| Source records |
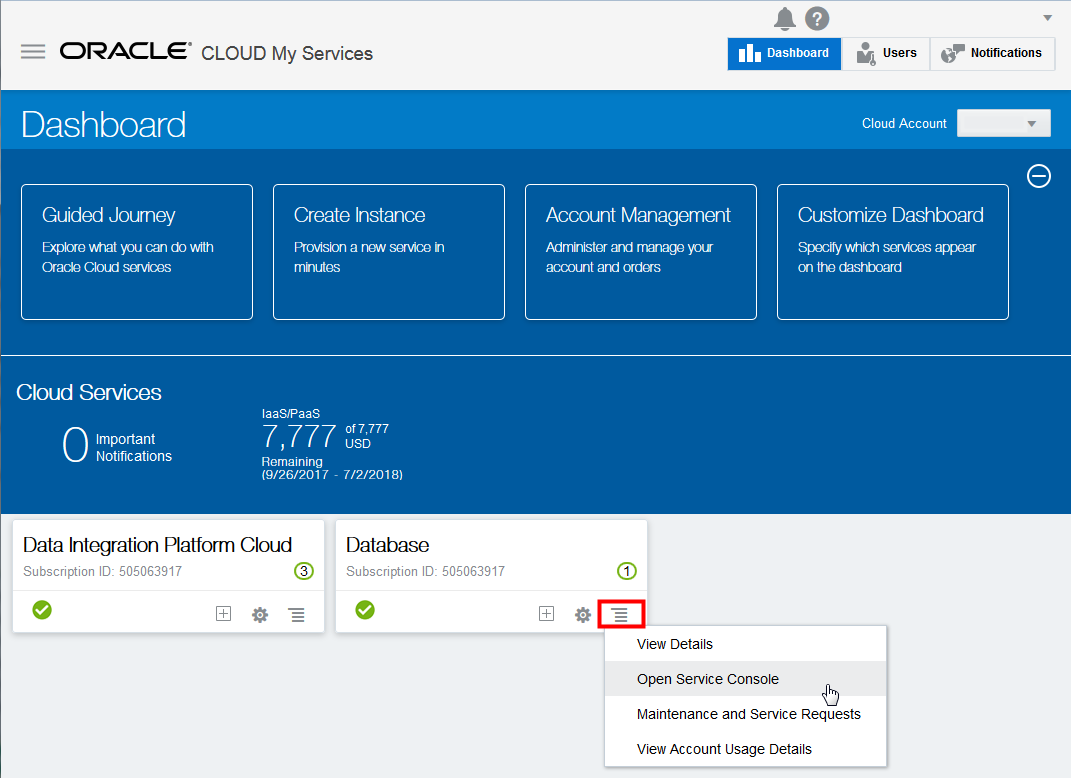
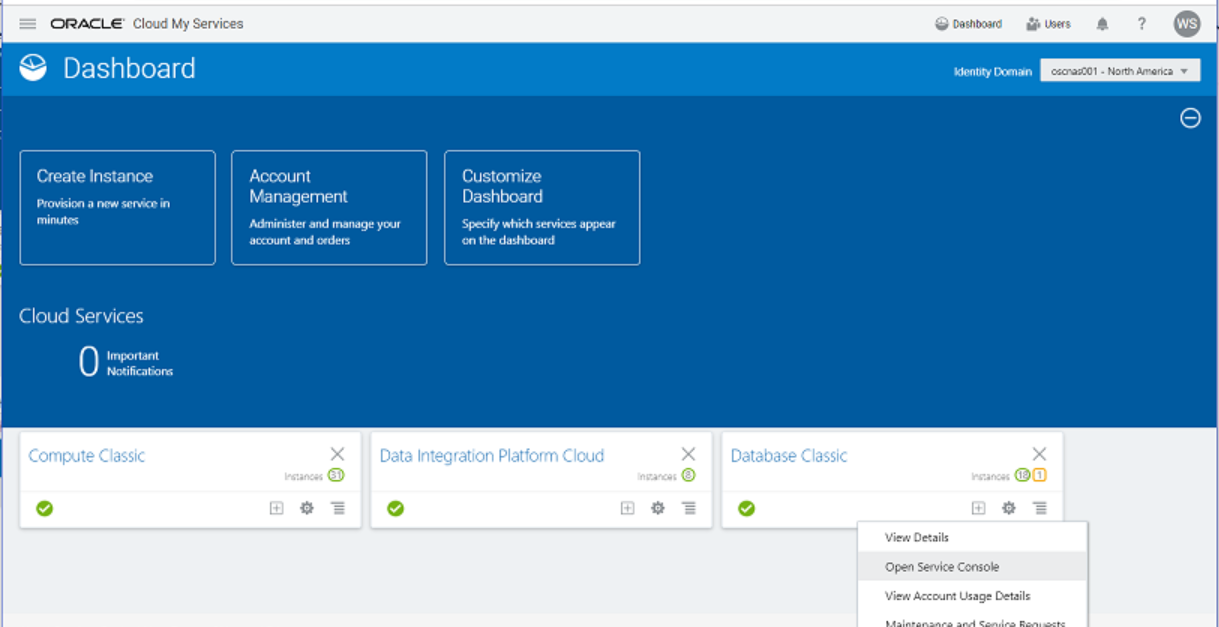
Lab 100 18.3.3 screenshots

diff --git a/CloudWorkshop_DIPC_100.md b/CloudWorkshop_DIPC_100.md
@@ -29,7 +29,7 @@ Click Services or Go to Dashboard to access My Oracle Services.
 
 ## Creating an Oracle Database Cloud Instance
 
-1. Locate Database in your list of services, then select "Open Service Console" from the Action menu. ![](images/100/image100_2.png)
+1. Locate "Database Classic" in your list of services, then select "Open Service Console" from the Action menu. ![](images/100/image100_2.png)
 
 2. On the Services page, click "Create Instance" button. This launches the Create DBC instance wizard. ![](images/100/image100_3.png)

| Exercise details |
Although the records contain pictures, only their text should be repeated, exactly as it appears.

| Response to this exercise |
Lab 100 18.3.3 screenshots

diff --git a/CloudWorkshop_DIPC_100.md b/CloudWorkshop_DIPC_100.md
@@ -29,7 +29,7 @@ Click Services or Go to Dashboard to access My Oracle Services.
 
 ## Creating an Oracle Database Cloud Instance
 
-1. Locate Database in your list of services, then select "Open Service Console" from the Action menu. ![](images/100/image100_2.png)
+1. Locate "Database Classic" in your list of services, then select "Open Service Console" from the Action menu. ![](images/100/image100_2.png)
 
 2. On the Services page, click "Create Instance" button. This launches the Create DBC instance wizard. ![](images/100/image100_3.png)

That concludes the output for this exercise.